- Contribute to the conservation objectives of the Habitats Directive (Council Directive 92/43/EEC on the Conservation of natural habitats and of wild fauna and flora).
- Attract butterfly-watchers in the NP.
- Raise awareness about butterfly habitats protection in local communities.
The Park cooperated with a group of experts with long experience on butterflies monitoring. More specifically, the scientific staff of the Park conducted surveys with the help of Lazaros Pamperis, a Greek butterfly expert and members of the Butterfly Conservation – European Interest Group. Surveys were repeated for several years, progressively including more new sites. Finally, a special survey was conducted to monitor Parnassius apollo and Parnassius mnemosyne when their habitats were identified.
The Park representatives held several meetings to inform local communities about the project. Shepherds were told to collect information about customs and practices related to the use of meadows, and experts in the tourist sector to collect information about visitors. The Park established a partnership with the Environmental Education Centre and organised educational activities to inform schoolchildren about biodiversity.
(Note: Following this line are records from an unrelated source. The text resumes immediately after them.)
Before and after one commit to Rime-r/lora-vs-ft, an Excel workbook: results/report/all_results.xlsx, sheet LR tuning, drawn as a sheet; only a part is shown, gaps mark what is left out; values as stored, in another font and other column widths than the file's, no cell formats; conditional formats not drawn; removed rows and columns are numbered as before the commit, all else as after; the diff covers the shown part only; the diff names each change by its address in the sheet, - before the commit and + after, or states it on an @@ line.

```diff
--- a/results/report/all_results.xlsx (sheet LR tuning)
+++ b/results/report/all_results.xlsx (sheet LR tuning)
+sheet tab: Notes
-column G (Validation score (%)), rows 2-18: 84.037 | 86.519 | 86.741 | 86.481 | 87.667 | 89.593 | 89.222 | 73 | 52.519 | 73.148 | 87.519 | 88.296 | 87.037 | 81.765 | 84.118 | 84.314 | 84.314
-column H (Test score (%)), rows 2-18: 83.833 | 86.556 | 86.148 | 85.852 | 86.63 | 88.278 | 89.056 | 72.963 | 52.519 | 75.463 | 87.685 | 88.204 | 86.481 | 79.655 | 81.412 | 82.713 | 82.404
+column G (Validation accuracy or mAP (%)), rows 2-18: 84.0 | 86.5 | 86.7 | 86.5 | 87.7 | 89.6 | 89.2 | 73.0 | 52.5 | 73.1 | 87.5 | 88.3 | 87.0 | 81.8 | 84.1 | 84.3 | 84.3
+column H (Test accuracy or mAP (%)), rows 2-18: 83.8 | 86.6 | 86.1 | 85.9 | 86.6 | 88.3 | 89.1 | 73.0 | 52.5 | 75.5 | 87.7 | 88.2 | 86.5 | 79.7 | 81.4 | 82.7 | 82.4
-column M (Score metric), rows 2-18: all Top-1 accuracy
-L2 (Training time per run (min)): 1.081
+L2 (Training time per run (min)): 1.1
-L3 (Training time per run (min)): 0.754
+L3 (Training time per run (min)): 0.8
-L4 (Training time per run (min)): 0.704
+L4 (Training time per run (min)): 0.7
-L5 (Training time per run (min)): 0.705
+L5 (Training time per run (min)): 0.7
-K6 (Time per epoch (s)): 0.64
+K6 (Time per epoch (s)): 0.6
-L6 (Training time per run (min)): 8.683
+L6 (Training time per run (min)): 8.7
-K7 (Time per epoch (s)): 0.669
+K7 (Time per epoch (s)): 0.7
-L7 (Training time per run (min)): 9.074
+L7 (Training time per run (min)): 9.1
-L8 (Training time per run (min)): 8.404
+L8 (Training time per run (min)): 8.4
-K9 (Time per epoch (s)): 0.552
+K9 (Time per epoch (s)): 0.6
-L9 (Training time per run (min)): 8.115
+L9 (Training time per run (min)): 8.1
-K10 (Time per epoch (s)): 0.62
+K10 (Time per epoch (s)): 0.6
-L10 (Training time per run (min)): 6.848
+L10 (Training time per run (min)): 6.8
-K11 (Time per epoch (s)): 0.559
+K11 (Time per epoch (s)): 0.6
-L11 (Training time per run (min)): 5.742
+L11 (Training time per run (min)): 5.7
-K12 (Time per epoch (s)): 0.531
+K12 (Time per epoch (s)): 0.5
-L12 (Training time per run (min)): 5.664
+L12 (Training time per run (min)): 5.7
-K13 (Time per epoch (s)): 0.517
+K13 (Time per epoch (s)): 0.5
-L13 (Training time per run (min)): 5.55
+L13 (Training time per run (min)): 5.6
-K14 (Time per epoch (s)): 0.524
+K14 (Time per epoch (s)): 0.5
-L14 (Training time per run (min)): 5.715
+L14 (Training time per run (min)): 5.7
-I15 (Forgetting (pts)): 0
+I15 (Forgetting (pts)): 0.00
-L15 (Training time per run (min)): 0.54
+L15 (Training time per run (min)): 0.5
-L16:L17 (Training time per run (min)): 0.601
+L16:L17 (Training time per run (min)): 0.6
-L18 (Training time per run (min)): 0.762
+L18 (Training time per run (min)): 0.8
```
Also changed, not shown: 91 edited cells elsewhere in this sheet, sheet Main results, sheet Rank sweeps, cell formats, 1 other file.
Once again we rediscovered the importance of sharing information with all the entities and involve experts and local stakeholders to implement conservation measures, protect species and habitats.
Despite challenges such as lack of staff and equipment, which make the realisation of the goals more difficult, some results are already visible. Besides records of many of the winged beauties, important butterfly sites have been identified to apply monitoring projects. The Park established some new trails to enrich ecotourism in the area and began collaboration with local ecotourism agencies to improve its services. Moreover, the data collected helped to prevent habitat deterioration.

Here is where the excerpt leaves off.